Leo Durocher managed the Cubs from 1966-72. However, it was in 1948 while managing the Brooklyn Dodgers, he is credited with having said, “Nice guys finish last.”
Over the weekend, I saw two guys in action who prove the axiom inaccurate — one on video, one in person and both addressing issues that tend to dominate this space.
The video star was Michigan State head basketball coach Tom Izzo. With thunderstorms approaching East Lansing before a scheduled noon kickoff, the public address announcer there had asked fans to evacuate the stands.
But the students were refusing.
Whereupon Izzo obtained a microphone, walked down the sidelines, stationed himself in front of the students and pleaded with them to put safety first. In return for their cooperation, he promised to sit in their midst for the entirety of the game, once it started. True to his word, after the weather cleared, that is exactly what he did.
Izzo is as fine a college basketball coach as there is in the country (six Final Fours and a 2000 National Championship in 18 years) but few of his peers are “nice guys.”
I'm sure, having seen Izzo in action coaching, there are times he's pretty tough on referees and his own players. Still, Izzo's conduct Saturday certainly was not out of character. I know from personal experience.

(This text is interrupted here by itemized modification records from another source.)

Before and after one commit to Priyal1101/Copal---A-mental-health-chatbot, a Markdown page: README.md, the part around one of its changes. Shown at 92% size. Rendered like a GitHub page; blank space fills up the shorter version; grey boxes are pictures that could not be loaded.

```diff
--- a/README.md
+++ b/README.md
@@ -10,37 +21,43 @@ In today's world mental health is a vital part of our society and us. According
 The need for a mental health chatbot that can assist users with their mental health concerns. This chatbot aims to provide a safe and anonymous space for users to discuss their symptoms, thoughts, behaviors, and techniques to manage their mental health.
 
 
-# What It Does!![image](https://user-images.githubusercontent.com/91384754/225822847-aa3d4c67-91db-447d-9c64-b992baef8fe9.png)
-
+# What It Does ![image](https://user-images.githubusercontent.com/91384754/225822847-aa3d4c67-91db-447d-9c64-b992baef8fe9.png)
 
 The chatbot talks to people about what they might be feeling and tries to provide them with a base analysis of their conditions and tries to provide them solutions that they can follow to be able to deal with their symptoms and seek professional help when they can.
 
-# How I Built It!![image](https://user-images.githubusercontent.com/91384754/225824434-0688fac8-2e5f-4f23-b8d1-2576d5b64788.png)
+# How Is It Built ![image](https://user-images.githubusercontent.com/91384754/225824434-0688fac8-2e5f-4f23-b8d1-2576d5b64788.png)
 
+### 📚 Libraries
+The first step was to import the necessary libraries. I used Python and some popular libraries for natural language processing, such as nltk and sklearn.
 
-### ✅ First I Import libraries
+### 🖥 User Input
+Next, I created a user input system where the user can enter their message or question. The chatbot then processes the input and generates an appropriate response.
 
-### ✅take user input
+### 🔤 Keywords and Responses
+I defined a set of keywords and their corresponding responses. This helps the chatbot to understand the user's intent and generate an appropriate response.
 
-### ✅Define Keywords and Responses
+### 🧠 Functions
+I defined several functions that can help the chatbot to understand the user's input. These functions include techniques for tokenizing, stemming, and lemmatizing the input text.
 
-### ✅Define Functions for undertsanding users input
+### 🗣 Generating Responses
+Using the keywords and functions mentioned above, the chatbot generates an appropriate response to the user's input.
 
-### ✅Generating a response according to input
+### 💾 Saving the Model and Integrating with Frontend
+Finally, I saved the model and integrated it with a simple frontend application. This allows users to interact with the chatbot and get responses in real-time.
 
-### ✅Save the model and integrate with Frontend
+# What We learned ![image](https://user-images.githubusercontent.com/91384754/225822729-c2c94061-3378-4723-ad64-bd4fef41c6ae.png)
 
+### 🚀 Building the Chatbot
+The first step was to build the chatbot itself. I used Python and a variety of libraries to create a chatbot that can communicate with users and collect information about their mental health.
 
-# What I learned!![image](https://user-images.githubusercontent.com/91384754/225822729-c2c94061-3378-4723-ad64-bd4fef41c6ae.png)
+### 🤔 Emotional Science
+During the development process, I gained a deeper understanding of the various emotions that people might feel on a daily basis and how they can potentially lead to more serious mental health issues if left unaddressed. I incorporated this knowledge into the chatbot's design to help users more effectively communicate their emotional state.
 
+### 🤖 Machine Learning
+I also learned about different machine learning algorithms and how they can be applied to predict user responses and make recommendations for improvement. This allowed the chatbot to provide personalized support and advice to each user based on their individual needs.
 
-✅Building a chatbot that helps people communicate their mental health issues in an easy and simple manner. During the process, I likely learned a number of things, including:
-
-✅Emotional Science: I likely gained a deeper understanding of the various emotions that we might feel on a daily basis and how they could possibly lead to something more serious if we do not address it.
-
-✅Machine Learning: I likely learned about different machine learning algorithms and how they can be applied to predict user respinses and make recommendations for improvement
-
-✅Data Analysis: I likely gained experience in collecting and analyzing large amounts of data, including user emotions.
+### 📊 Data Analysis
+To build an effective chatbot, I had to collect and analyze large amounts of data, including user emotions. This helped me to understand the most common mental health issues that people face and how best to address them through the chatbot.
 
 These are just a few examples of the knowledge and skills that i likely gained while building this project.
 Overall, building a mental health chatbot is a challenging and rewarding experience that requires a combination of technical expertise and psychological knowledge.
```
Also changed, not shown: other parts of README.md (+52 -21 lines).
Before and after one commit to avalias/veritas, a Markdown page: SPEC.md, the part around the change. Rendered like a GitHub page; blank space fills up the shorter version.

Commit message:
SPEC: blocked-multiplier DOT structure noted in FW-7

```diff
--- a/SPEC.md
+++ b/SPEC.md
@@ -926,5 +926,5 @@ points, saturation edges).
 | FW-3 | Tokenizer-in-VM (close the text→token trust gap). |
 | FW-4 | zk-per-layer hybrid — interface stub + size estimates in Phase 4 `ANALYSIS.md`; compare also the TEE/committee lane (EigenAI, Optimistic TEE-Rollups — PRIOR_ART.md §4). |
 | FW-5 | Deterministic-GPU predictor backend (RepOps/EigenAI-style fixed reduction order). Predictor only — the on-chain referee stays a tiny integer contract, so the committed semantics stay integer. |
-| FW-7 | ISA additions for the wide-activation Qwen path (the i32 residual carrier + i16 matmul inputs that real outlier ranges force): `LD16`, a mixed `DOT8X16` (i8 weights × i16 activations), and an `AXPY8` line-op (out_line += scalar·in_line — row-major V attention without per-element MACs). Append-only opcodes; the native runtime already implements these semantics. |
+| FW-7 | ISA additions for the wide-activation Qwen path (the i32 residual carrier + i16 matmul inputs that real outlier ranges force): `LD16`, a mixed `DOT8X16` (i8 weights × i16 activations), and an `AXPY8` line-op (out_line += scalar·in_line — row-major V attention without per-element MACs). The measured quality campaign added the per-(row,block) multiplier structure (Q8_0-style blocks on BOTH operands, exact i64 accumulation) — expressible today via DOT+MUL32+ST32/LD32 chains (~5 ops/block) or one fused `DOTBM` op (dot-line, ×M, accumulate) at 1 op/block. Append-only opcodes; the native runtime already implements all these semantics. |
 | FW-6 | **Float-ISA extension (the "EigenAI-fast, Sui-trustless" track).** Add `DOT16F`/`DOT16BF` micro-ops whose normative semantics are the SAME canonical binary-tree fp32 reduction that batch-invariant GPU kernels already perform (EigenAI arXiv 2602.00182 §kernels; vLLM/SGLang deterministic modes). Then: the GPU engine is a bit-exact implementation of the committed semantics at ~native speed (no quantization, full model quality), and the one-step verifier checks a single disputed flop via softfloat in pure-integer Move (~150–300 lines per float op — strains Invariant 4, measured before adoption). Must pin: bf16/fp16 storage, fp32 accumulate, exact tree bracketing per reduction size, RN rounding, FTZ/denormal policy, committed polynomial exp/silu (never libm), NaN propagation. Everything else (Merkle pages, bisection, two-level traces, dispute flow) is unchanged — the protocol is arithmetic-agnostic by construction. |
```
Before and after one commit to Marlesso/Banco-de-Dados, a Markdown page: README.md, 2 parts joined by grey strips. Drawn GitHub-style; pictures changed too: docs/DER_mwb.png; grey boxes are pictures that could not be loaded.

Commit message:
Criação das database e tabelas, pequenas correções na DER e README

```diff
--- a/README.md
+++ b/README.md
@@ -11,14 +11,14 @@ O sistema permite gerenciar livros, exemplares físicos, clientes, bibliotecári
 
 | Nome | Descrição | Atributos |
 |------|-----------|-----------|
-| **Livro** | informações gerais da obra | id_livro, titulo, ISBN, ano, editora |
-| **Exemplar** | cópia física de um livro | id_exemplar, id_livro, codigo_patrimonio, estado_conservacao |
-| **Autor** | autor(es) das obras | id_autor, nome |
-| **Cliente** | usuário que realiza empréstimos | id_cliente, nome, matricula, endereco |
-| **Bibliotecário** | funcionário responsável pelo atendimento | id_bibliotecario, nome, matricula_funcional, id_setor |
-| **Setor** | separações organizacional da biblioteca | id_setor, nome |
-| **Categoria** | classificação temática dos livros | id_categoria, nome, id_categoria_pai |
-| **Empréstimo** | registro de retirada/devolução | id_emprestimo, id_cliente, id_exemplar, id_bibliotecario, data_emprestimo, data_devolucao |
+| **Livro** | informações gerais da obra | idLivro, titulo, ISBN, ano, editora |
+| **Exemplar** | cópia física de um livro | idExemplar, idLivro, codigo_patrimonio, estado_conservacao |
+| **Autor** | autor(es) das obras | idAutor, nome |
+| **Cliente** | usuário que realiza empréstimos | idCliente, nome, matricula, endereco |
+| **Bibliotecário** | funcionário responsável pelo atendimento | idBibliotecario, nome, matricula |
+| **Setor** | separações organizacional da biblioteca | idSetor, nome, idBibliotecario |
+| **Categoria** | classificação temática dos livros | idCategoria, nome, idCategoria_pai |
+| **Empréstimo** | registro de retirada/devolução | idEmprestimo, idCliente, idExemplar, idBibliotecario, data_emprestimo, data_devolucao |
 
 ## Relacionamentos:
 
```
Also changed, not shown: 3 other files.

Eight years ago in South Bend, after the Spartans defeated the Irish 44-41, I attended Mass in one of the dormitories on campus with family and friends. Just as Mass was starting, I heard a buzz in the congregation behind me, looked back, and saw Izzo and his family slide into seats three rows behind me.
And there he stayed — until long after Mass had ended. Once the priest gave the final blessing, Izzo was mobbed by dormitory residents. Eventually, his wife and children slipped out of the building but Izzo remained until every last admirer had received an autograph, posed for a picture, or exchanged a word or two. Not on his own campus, Izzo didn't have to do that.
A little closer to home on Saturday, another nice guy did something he didn't have to. Community Healthcare System in Munster was holding its annual Innovation in Neurosurgery Symposium for staff physicians and nurses.
Neurosurgeon Julian Bailes, MD is one of the foremost concussion experts in the world. Since 1994, he has been a neurological consultant to the NFL Players’ Association (NFLPA), which has supported research on the effects of head injuries on professional athletes. He is the Medical Director of the Center for Study of Retired Athletes based at the University of North Carolina, Chapel Hill. He has been an advisor to the NCAA and also is the Medical Director for Pop Warner Football, the largest youth sports association in the U.S.
Saturday, on what should have been a day off and on relatively short notice, he drove down from Evanston and gave a presentation entitled “Mild Traumatic Brain Injuries in Sports: Are They Really Mild?”
Next week in this space, Dr. Bailes answers that question.
John Doherty is a certified athletic trainer and licensed physical therapist. This column reflects solely his opinion. Reach him at email@example.com. Follow him on Twitter @JDohertyATCPT.